So you think you already know the difference between “must” and “have to”. Let's see if it's true.
1) First of all, watch this video about the forms and uses of both verbs. Did you know that “must” has not a past tense? How then can we express obligation and prohibition in the past?
2) As you probably know, modals can be also used to show different degrees of certainty in the past. Take a look at these examples and pay attention to the way in which “must have” is used.
3) Although both “must” and “have to” can be used in the present tense to express obligation with little difference in meaning, note the difference between the two past forms “must have + past participle” and “had to”:
a) He must have been ill (deduction)
b) I had to tell her the truth (obligation imposed by the speaker)
4) Now, let’s do some practice with these exercises:
5) Now it's your duty to practice with your language exchange.
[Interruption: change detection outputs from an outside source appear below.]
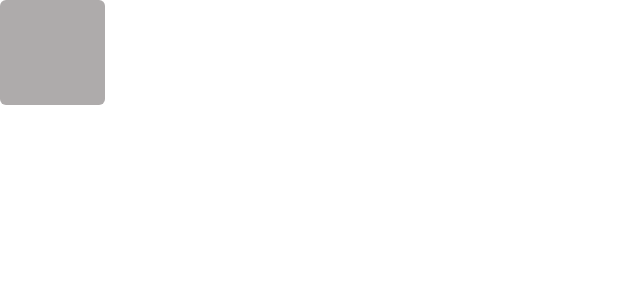
After one commit to marcsabate7/Buscaminas, an Android app: the layout row_datalarge.xml on its own in the app's theme, with its tools: preview values and no code run, on a phone screen of 412 x 824 dp. The commit adds this screen. Shown: the top 300 px of the screen. Run offline under Robolectric (Android 15) with nearby library versions, the light colour scheme and no system bars; Roboto replaces fonts that are not available here.

Commit message:
larger grid

```diff
--- a/app/src/main/java/com/marc/buscaminas/LogFrag.java
+++ b/app/src/main/java/com/marc/buscaminas/LogFrag.java
@@ -49,7 +49,6 @@ public class LogFrag extends Fragment {
         data.setText(messageDades);
     }
     public void mostrarDetalle(Datalog datalog){
-        Toast.makeText(getContext(),"ESTERM AQUI",Toast.LENGTH_SHORT).show();
         messageDades = "ALIAS: "+datalog.getDadesDePartida().getUserName();
         messageDades += " NUMERO CASILLAS: "+datalog.getDadesDePartida().getNumero_graella();
         messageDades += " MINAS: "+datalog.getDadesDePartida().getPercentatge()+"%";
--- a/app/src/main/res/layout/grid_frag.xml
+++ b/app/src/main/res/layout/grid_frag.xml
@@ -8,8 +8,8 @@
 
 
     <LinearLayout
-        android:layout_width="561dp"
-        android:layout_height="466dp"
+        android:layout_width="wrap_content"
+        android:layout_height="700dp"
         android:layout_gravity="center_vertical"
         android:layout_marginLeft="4dp"
         android:orientation="vertical"
@@ -44,7 +44,6 @@
             android:id="@+id/gridview"
             android:layout_width="wrap_content"
             android:layout_height="wrap_content"
-            android:layout_gravity="center"
             android:gravity="center"
             android:horizontalSpacing="2dp"
             android:numColumns="auto_fit"
--- /dev/null
+++ b/app/src/main/res/layout/row_datalarge.xml
@@ -0,0 +1,18 @@
+<?xml version="1.0" encoding="utf-8"?>
+<RelativeLayout xmlns:android="http://schemas.android.com/apk/res/android"
+    android:layout_width="match_parent"
+    android:layout_height="match_parent">
+
+
+    <ImageButton
+        android:id="@+id/buttoninGrid"
+        android:layout_width="70dp"
+        android:layout_height="70dp"
+        android:padding ="3dp"
+        android:background="@drawable/cornertobutton"
+        android:scaleType="fitXY">
+
+    </ImageButton>
+
+
+</RelativeLayout>
```
Also changed, not shown: app/src/main/java/com/marc/buscaminas/Partida.java (+14 -3 lines), app/src/main/res/layout-large/activity_main.xml (added, +76 -0 lines).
Use the modal verbs you have just learned. Remember: Make sentences and repeat them aloud.
6) Now let's learn some vocabulary with The Economist. Choose 10 words you don't know from this text, find their meaning, and make 3 sentences with each, and then check on the internet if there are similar sentences on native speakers' sites.
7) Listen and read this story. You should learn all the vocabulary and practice pronunciation.
8) Finally, write a short paragraph (about 120 words) using “must” (to express obligation, prohibition and certainty in the past) and “have (had) to” (to express both obligation and absence of necessity). Remember: Check your sentences by comparing them to native speakers' sentences on the internet.
If you have done all the exercises, then you've scored a 10! Congratulations! Imprimir